**Work required:** When you have gone through the entries below, state how many lines include the word "style" and write nothing else.

**Change detection data:**
____________________

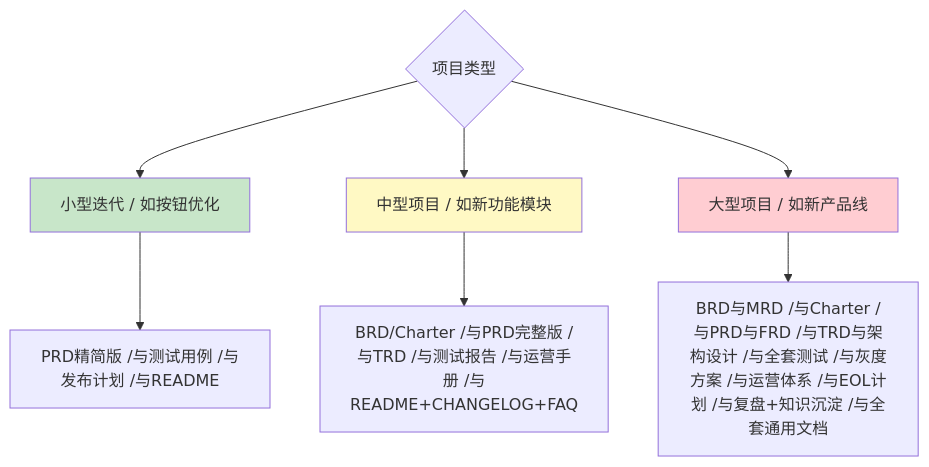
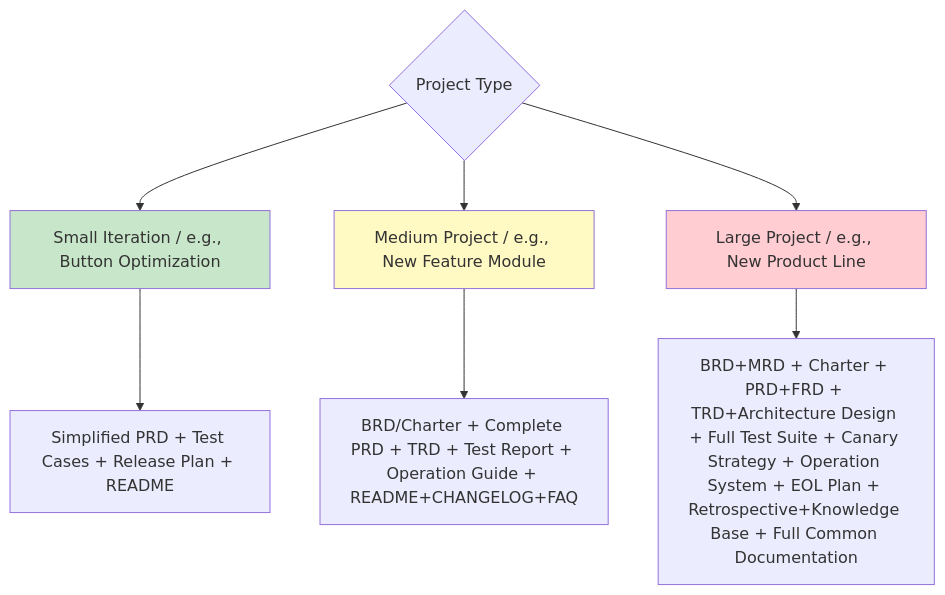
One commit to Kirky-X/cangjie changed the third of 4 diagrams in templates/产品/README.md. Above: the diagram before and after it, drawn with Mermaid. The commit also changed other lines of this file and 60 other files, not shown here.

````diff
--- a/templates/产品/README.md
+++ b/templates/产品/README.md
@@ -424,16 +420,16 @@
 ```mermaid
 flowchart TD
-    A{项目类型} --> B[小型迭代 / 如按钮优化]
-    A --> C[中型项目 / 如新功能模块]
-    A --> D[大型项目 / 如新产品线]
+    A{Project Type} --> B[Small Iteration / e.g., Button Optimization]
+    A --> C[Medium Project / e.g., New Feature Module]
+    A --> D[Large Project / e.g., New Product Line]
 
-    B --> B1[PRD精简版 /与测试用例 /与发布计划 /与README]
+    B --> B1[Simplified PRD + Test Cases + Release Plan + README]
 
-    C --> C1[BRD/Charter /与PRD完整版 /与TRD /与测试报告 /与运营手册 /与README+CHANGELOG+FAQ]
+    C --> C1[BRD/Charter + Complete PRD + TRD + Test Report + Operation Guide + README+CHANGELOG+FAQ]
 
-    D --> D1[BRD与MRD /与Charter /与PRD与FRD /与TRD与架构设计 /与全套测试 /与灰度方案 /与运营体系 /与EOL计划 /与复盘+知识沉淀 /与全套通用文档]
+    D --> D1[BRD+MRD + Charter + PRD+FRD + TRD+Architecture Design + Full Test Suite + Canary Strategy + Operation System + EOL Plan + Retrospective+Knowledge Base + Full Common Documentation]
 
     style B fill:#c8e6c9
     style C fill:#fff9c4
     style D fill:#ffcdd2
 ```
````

____________________

**Response to the task:** 3